Problem requirements:
Below are the records. List every line holding the word "tone".

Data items
____________

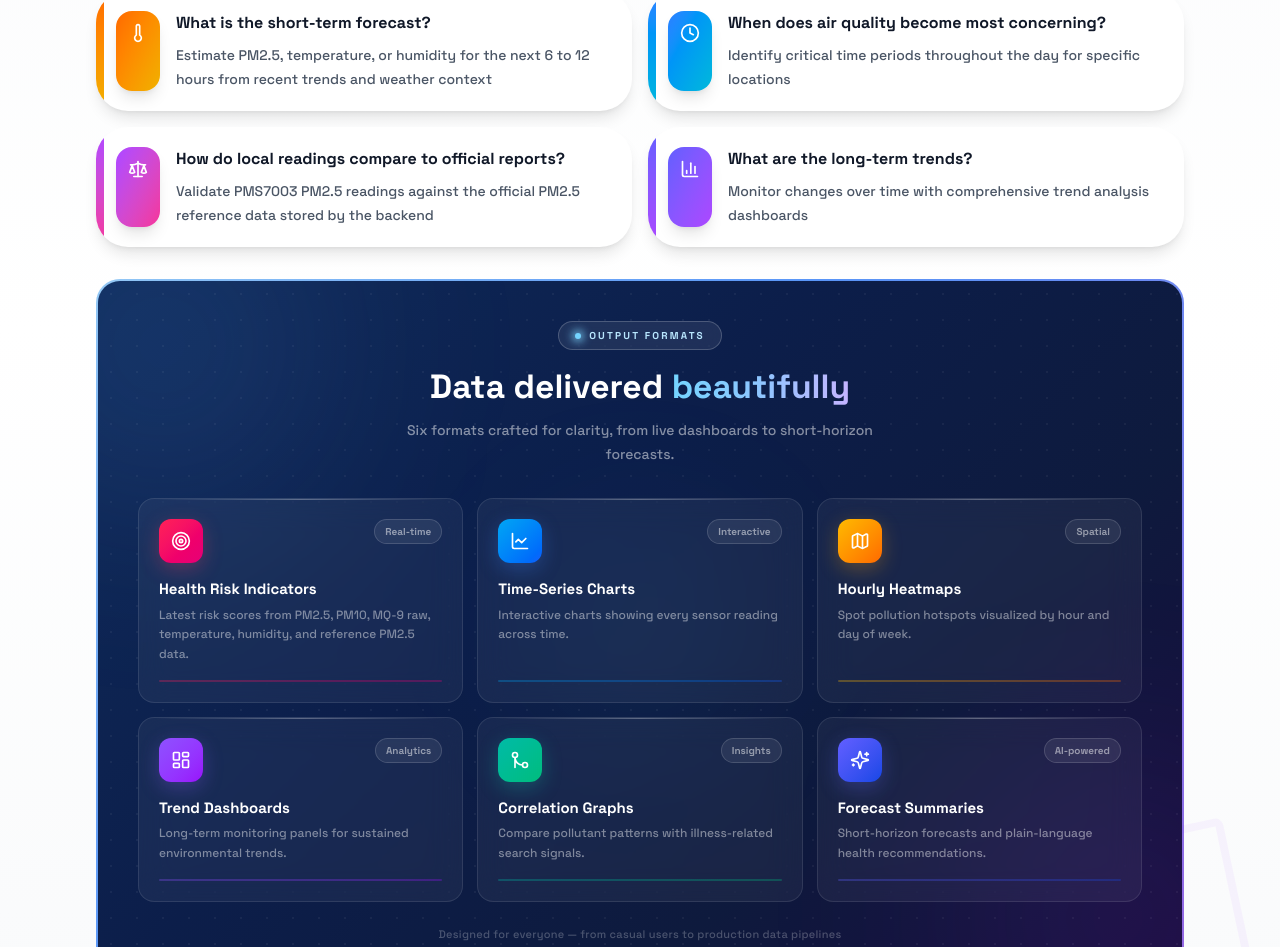
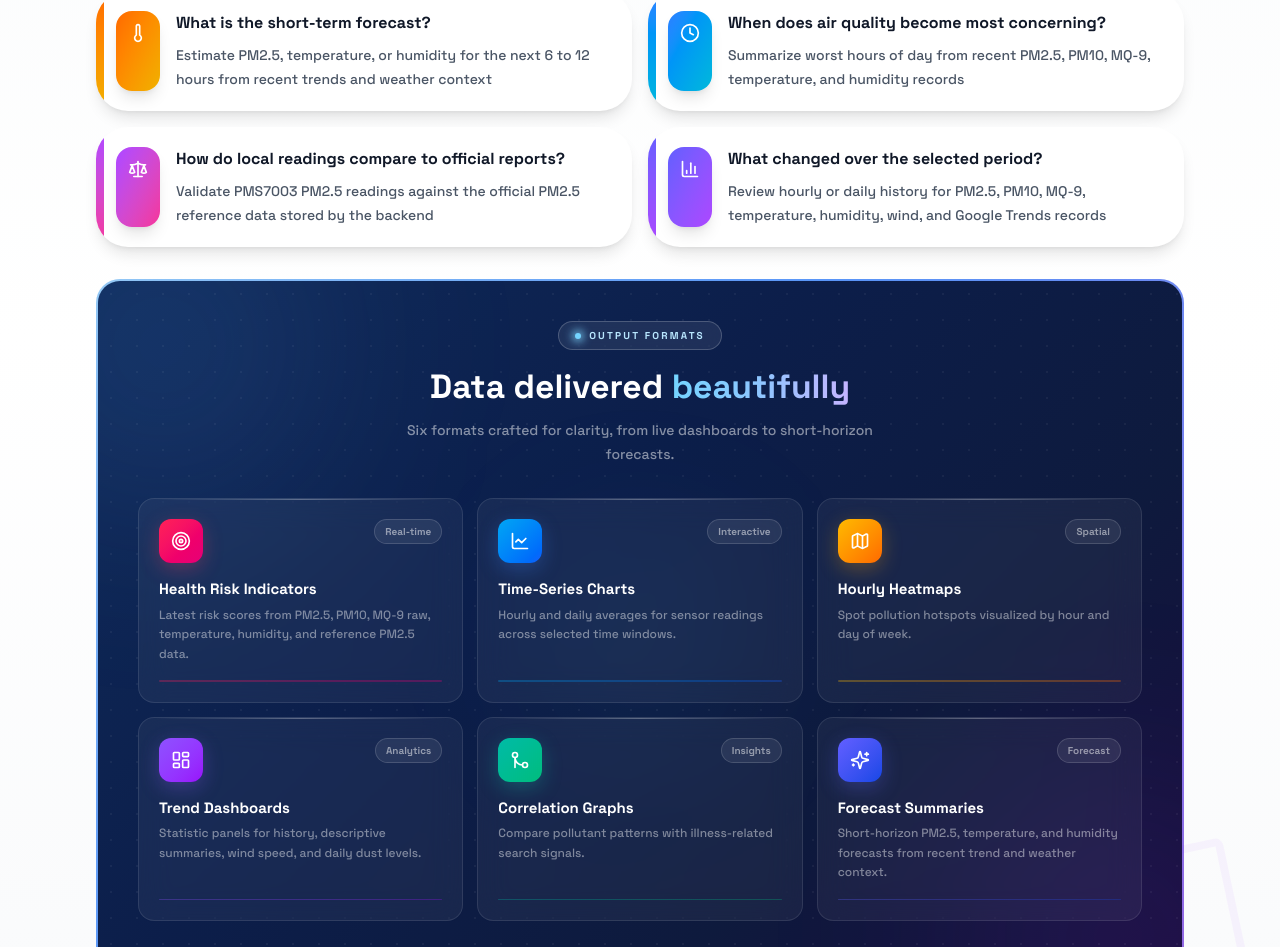
Before and after one commit to honey-airhealth/airhealth-monitor, a React (Vite) app in the folder frontend/: page / in a window 1280 px wide. Shown: the part 3287-4234 px from the top of the page. Built offline with nearby package versions, Linux system fonts and the light colour scheme; no server answers.

Commit message:
feat: add tal mascot

```diff
--- a/frontend/src/Dashboard.jsx
+++ b/frontend/src/Dashboard.jsx
@@ -5,6 +5,8 @@ import { getPM25Forecast } from "./api";
 import { resolveApiBaseUrl } from "./api/base";
 import { Card, CardContent } from "./components/ui/card";
 import DashboardHero from "./components/DashboardHero.jsx";
+import safeMascot from "../picture/safe.png";
+import notSafeMascot from "../picture/notsafe.png";
 
 const REFRESH_MS = 60_000;
 const API_BASE = resolveApiBaseUrl();
@@ -229,6 +231,8 @@ export default function Dashboard() {
   const tone = riskTone[dashboard?.safety?.risk_level] || riskTone.safe;
   const snapshot = dashboard?.snapshot;
   const sources = dashboard?.source_status || [];
+  const isSafe = dashboard?.safety?.risk_level === "safe" || !dashboard?.safety?.risk_level;
+  const mascot = isSafe ? safeMascot : notSafeMascot;
 
   const headline = useMemo(() => {
     if (!dashboard) return "Connecting to live database";
@@ -265,8 +269,8 @@ export default function Dashboard() {
 
         <div className="mt-5 grid gap-5 xl:grid-cols-[minmax(0,1fr)_minmax(340px,0.68fr)]">
           <div className="grid gap-5">
-            <Card className={`overflow-hidden border-white/75 bg-gradient-to-br ${tone.surface}`}>
-              <CardContent className="p-5">
+            <Card className={`relative h-full overflow-hidden border-white/75 bg-gradient-to-br ${tone.surface}`}>
+              <CardContent className="relative flex h-full min-h-[600px] flex-col p-5">
                 <div className="flex flex-col gap-5 xl:flex-row xl:items-start xl:justify-between">
                   <div className="max-w-[760px]">
                     <div className="inline-flex items-center gap-1.5 rounded-full bg-slate-900 px-2.5 py-1 text-[10px] font-bold uppercase tracking-[0.28em] text-white">
@@ -315,8 +319,17 @@ export default function Dashboard() {
                   <MetricCard icon={Waves} label="Humidity" value={snapshot?.humidity?.toFixed(1) || "--"} unit="%" accent="from-emerald-400 to-cyan-500" />
                 </div>
 
+                <div className="pointer-events-none absolute bottom-[8.2rem] left-30 z-10 hidden h-[600px] w-[110%] items-center justify-center md:flex xl:bottom-[9.6rem] xl:h-[500px]">
+                  <img
+                    src={mascot}
+                    alt={isSafe ? "Safe air character" : "Not safe air character"}
+                    className="h-full w-auto max-w-full object-contain drop-shadow-[0_24px_42px_rgba(15,23,42,0.13)]"
+                  />
+                </div>
+                <div className="min-h-[230px] flex-1" />
+
                 {dashboard?.trend?.weather_summary || dashboard?.trend?.weather_outlook ? (
-                  <div className="mt-4 rounded-[1.25rem] border border-slate-200/80 bg-white/72 px-4 py-3 text-sm leading-6 text-slate-600">
+                  <div className="relative z-20 mt-auto rounded-[1.25rem] border border-slate-200/80 bg-white/78 px-4 py-3 text-sm leading-6 text-slate-600 shadow-[0_14px_34px_rgba(15,23,42,0.05)] backdrop-blur-md">
                     <div className="text-[10px] font-black uppercase tracking-[0.22em] text-slate-400">Weather insight</div>
                     {dashboard?.trend?.weather_summary ? <div className="mt-2">{dashboard.trend.weather_summary}</div> : null}
                     {dashboard?.trend?.weather_outlook ? <div className="mt-1.5 font-semibold text-slate-800">{dashboard.trend.weather_outlook}</div> : null}
--- a/frontend/src/components/ApiCapabilities.tsx
+++ b/frontend/src/components/ApiCapabilities.tsx
@@ -23,7 +23,7 @@ const capabilities = [
   {
     icon: Clock,
     question: 'When does air quality become most concerning?',
-    answer: 'Identify critical time periods throughout the day for specific locations',
+    answer: 'Summarize worst hours of day from recent PM2.5, PM10, MQ-9, temperature, and humidity records',
     color: 'from-blue-500 to-cyan-500',
   },
   {
@@ -34,8 +34,8 @@ const capabilities = [
   },
   {
     icon: BarChart3,
-    question: 'What are the long-term trends?',
-    answer: 'Monitor changes over time with comprehensive trend analysis dashboards',
+    question: 'What changed over the selected period?',
+    answer: 'Review hourly or daily history for PM2.5, PM10, MQ-9, temperature, humidity, wind, and Google Trends records',
     color: 'from-indigo-500 to-purple-500',
   },
 ];
@@ -52,7 +52,7 @@ const outputs = [
   },
   {
     name: 'Time-Series Charts',
-    desc: 'Interactive charts showing every sensor reading across time.',
+    desc: 'Hourly and daily averages for sensor readings across selected time windows.',
     Icon: LineChart,
     iconBg: 'from-sky-500 to-blue-600',
     iconShadow: 'rgba(59,130,246,0.3)',
@@ -70,7 +70,7 @@ const outputs = [
   },
   {
     name: 'Trend Dashboards',
-    desc: 'Long-term monitoring panels for sustained environmental trends.',
+    desc: 'Statistic panels for history, descriptive summaries, wind speed, and daily dust levels.',
     Icon: LayoutDashboard,
     iconBg: 'from-violet-500 to-purple-600',
     iconShadow: 'rgba(139,92,246,0.3)',
@@ -88,11 +88,11 @@ const outputs = [
   },
   {
     name: 'Forecast Summaries',
-    desc: 'Short-horizon forecasts and plain-language health recommendations.',
+    desc: 'Short-horizon PM2.5, temperature, and humidity forecasts from recent trend and weather context.',
     Icon: Sparkles,
     iconBg: 'from-indigo-500 to-blue-700',
     iconShadow: 'rgba(99,102,241,0.3)',
-    tag: 'AI-powered',
+    tag: 'Forecast',
     tagColor: 'bg-indigo-50 text-indigo-600 border-indigo-200',
   },
 ];
@@ -242,7 +242,7 @@ export function ApiCapabilities() {
 
             {/* footer */}
             <p className="relative text-center text-white/25 mt-6 text-[11px] tracking-wide">
-              Designed for everyone — from casual users to production data pipelines
+              Built for exploring the AirHealth dashboard, statistics, analytics, forecasts, and AI chat views
             </p>
           </div>
         </div>
```
Also changed, not shown: frontend/picture/notsafe.png (added), frontend/picture/safe.png (added).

____________

Result for this exercise:
   const tone = riskTone[dashboard?.safety?.risk_level] || riskTone.safe;
-            <Card className={`overflow-hidden border-white/75 bg-gradient-to-br ${tone.surface}`}>
+            <Card className={`relative h-full overflow-hidden border-white/75 bg-gradient-to-br ${tone.surface}`}>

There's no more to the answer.